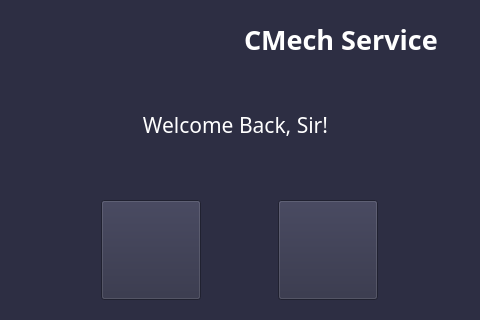
Ghazimuhammad/Reservasi-Bengkel, file file_ui/admin_main_menu.ui: the form before one commit; both pictures show x 0 to 480 and y 0 to 320 of the 480 by 640 pixel window.
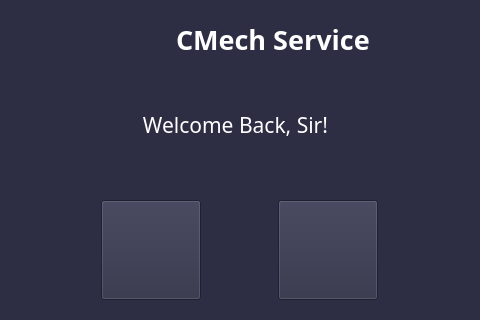
The form after the commit. Icons and pictures are not drawn.

Commit message: benerin ui sama adapt dikit

Diff of the .ui file:
```diff
--- a/file_ui/admin_main_menu.ui
+++ b/file_ui/admin_main_menu.ui
@@ -356,6 +356,15 @@
     <layout class="QHBoxLayout" name="horizontalLayout_2">
      <item>
       <widget class="QLabel" name="logo">
+       <property name="maximumSize">
+        <size>
+         <width>150</width>
+         <height>16777215</height>
+        </size>
+       </property>
+       <property name="styleSheet">
+        <string notr="true"/>
+       </property>
        <property name="text">
         <string>&lt;html&gt;&lt;head/&gt;&lt;body&gt;&lt;p&gt;&lt;br/&gt;&lt;/p&gt;&lt;/body&gt;&lt;/html&gt;</string>
        </property>
@@ -370,6 +379,9 @@
          <bold>true</bold>
         </font>
        </property>
+       <property name="styleSheet">
+        <string notr="true"/>
+       </property>
        <property name="text">
         <string>&lt;html&gt;&lt;head/&gt;&lt;body&gt;&lt;p&gt;&lt;span style=&quot; font-size:20pt; color:#ffffff;&quot;&gt;CMech Service&lt;/span&gt;&lt;/p&gt;&lt;/body&gt;&lt;/html&gt;</string>
        </property>
```
The commit also changes 7 other files.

***

* _Work to complete_
Set down each entry again exactly as written. Pictures stay out.

* _Solution below_
Ghazimuhammad/Reservasi-Bengkel, file file_ui/admin_main_menu.ui: the form before one commit; both pictures show x 0 to 480 and y 0 to 320 of the 480 by 640 pixel window.
The form after the commit. Icons and pictures are not drawn.

Commit message: benerin ui sama adapt dikit

Diff of the .ui file:
```diff
--- a/file_ui/admin_main_menu.ui
+++ b/file_ui/admin_main_menu.ui
@@ -356,6 +356,15 @@
     <layout class="QHBoxLayout" name="horizontalLayout_2">
      <item>
       <widget class="QLabel" name="logo">
+       <property name="maximumSize">
+        <size>
+         <width>150</width>
+         <height>16777215</height>
+        </size>
+       </property>
+       <property name="styleSheet">
+        <string notr="true"/>
+       </property>
        <property name="text">
         <string>&lt;html&gt;&lt;head/&gt;&lt;body&gt;&lt;p&gt;&lt;br/&gt;&lt;/p&gt;&lt;/body&gt;&lt;/html&gt;</string>
        </property>
@@ -370,6 +379,9 @@
          <bold>true</bold>
         </font>
        </property>
+       <property name="styleSheet">
+        <string notr="true"/>
+       </property>
        <property name="text">
         <string>&lt;html&gt;&lt;head/&gt;&lt;body&gt;&lt;p&gt;&lt;span style=&quot; font-size:20pt; color:#ffffff;&quot;&gt;CMech Service&lt;/span&gt;&lt;/p&gt;&lt;/body&gt;&lt;/html&gt;</string>
        </property>
```
The commit also changes 7 other files.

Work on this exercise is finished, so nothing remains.